### SUPPLIED DATA
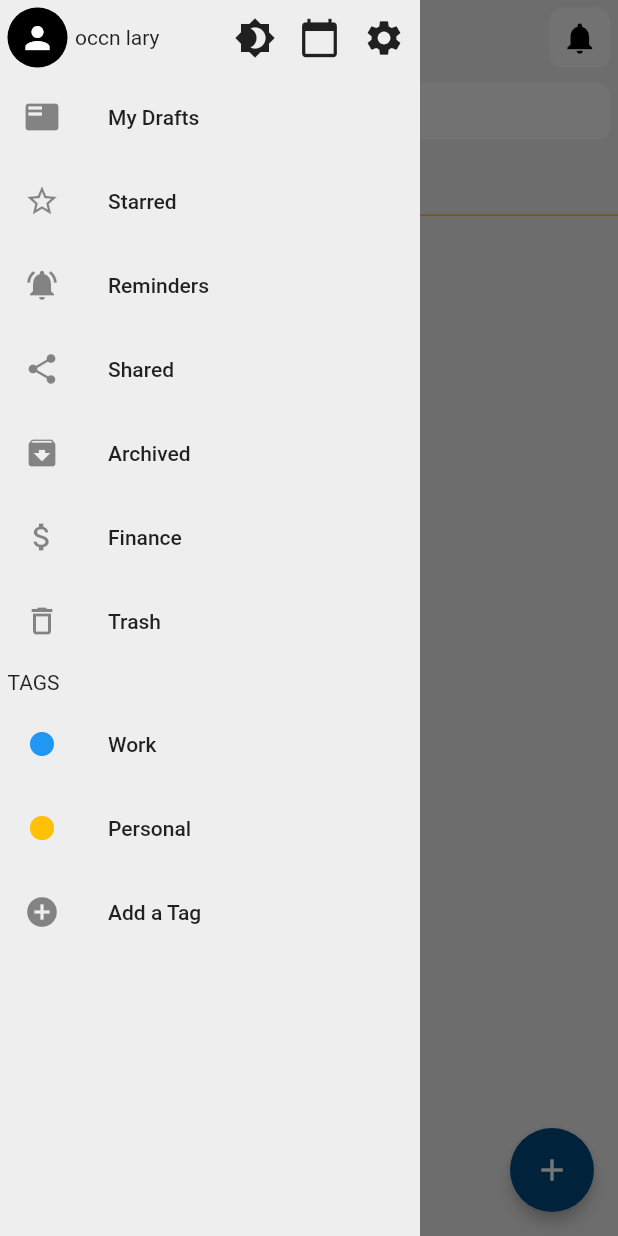
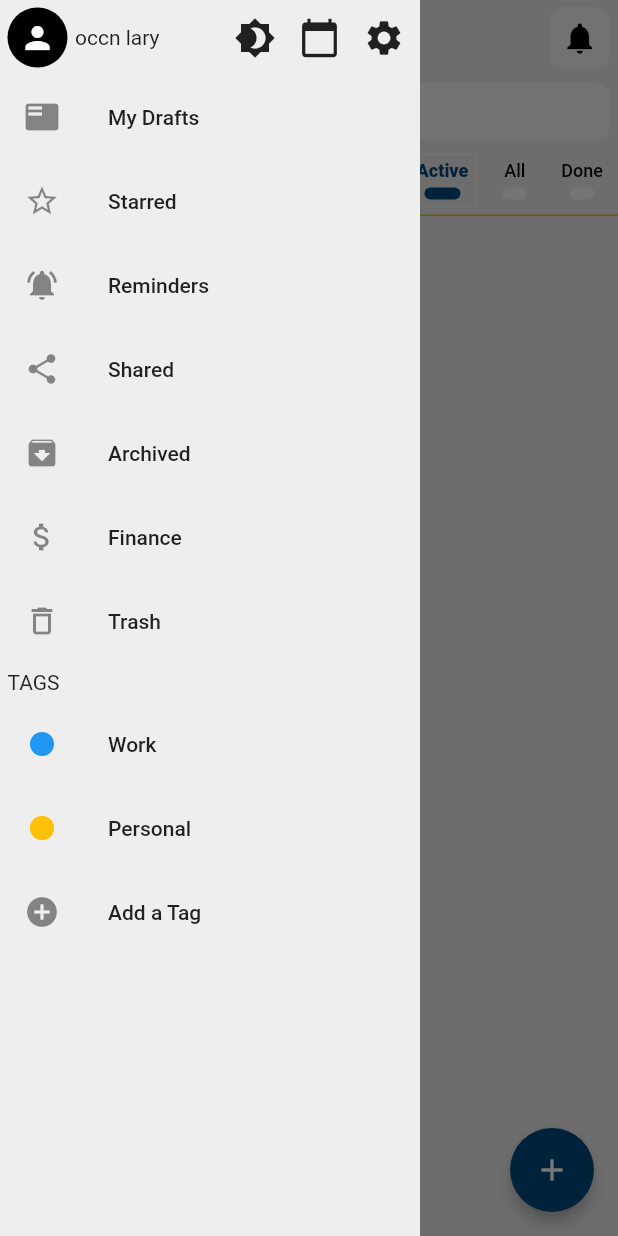
Before and after one commit to occn8/Draft_IT, a Flutter app: the Home screen opened directly, with the side drawer open, on a phone screen of 412 x 824 dp. Run offline on Flutter 3.47's test engine with Material 2 defaults, Android fonts, the phone set to English and light mode, and no system bars; our stand-ins replace charts_flutter, google_fonts, shared_preferences, sqflite; missing offline and left inert: dart:ffi; accounts and stored records are empty.

Commit message:
good fix

```diff
--- a/lib/screens/home.dart
+++ b/lib/screens/home.dart
@@ -92,8 +92,13 @@ class _HomeState extends State<Home> {
             children: [
               customAppBar(),
               SearchBox(),
-              CategorySelector(
-                text: ['Active', 'All','Done'],
+              Row(
+                mainAxisAlignment: MainAxisAlignment.end,
+                children: [
+                  CategorySelector(
+                    text: ['Active', 'All','Done'],
+                  ),
+                ],
               ),
               Container(
                 color: Colors.amber,
--- a/lib/widgets/category_selector.dart
+++ b/lib/widgets/category_selector.dart
@@ -38,7 +38,6 @@ class _CategorySelectorState extends State<CategorySelector> {
         child: Container(
           // width: 90,
           height: 35,
-
           decoration: BoxDecoration(
               border: Border.all(
                   color: isSelected ? Colors.white : Colors.transparent,
@@ -49,18 +48,30 @@ class _CategorySelectorState extends State<CategorySelector> {
               Container(
                 // width: double.infinity,
                 // height: double.infinity,
-                padding: EdgeInsets.symmetric(horizontal: 5,vertical: 4),
+                padding: EdgeInsets.symmetric(horizontal: 5, vertical: 4),
                 decoration: BoxDecoration(
-                    color: Colors.transparent,
-                    shape: BoxShape.rectangle,
-                    boxShadow: [
-                      BoxShadow(
-                        color: Colors.black38,
-                        offset: Offset(0, 5.0),
-                        blurRadius: 5.0,
-                      ),
-                    ]),
-                child: Text(text,style: TextStyle(fontSize: 12,fontWeight: FontWeight.w800),),
+                  color: Colors.transparent,
+                  shape: BoxShape.rectangle,
+                  // boxShadow: [
+                  //   BoxShadow(
+                  //     color: Colors.black38,
+                  //     offset: Offset(0, 5.0),
+                  //     blurRadius: 5.0,
+                  //   ),
+                  // ],
+                ),
+                child: Text(
+                  text,
+                  style: isSelected
+                      ? TextStyle(
+                          fontSize: 12,
+                          fontWeight: FontWeight.w800,
+                          color: Color.fromARGB(255, 0, 77, 128))
+                      : TextStyle(
+                          fontSize: 12,
+                          fontWeight: FontWeight.w500,
+                          color: Colors.black),
+                ),
               ),
               AnimatedContainer(
                 duration: Duration(milliseconds: 150),
@@ -68,7 +79,9 @@ class _CategorySelectorState extends State<CategorySelector> {
                 height: 8.0,
                 width: isSelected ? 24.0 : 16.0,
                 decoration: BoxDecoration(
-                  color: isSelected ? Colors.blue[800] : Colors.white,
+                  color: isSelected
+                      ? Color.fromARGB(255, 0, 77, 128)
+                      : Colors.white,
                   borderRadius: BorderRadius.all(Radius.circular(12)),
                 ),
               ),
```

### EXERCISE PROMPT
Lines above that contain the string "CategorySelector" make up the answer.

### ANSWER TO THIS EXERCISE
-              CategorySelector(
+                  CategorySelector(
@@ -38,7 +38,6 @@ class _CategorySelectorState extends State<CategorySelector> {
@@ -49,18 +48,30 @@ class _CategorySelectorState extends State<CategorySelector> {
@@ -68,7 +79,9 @@ class _CategorySelectorState extends State<CategorySelector> {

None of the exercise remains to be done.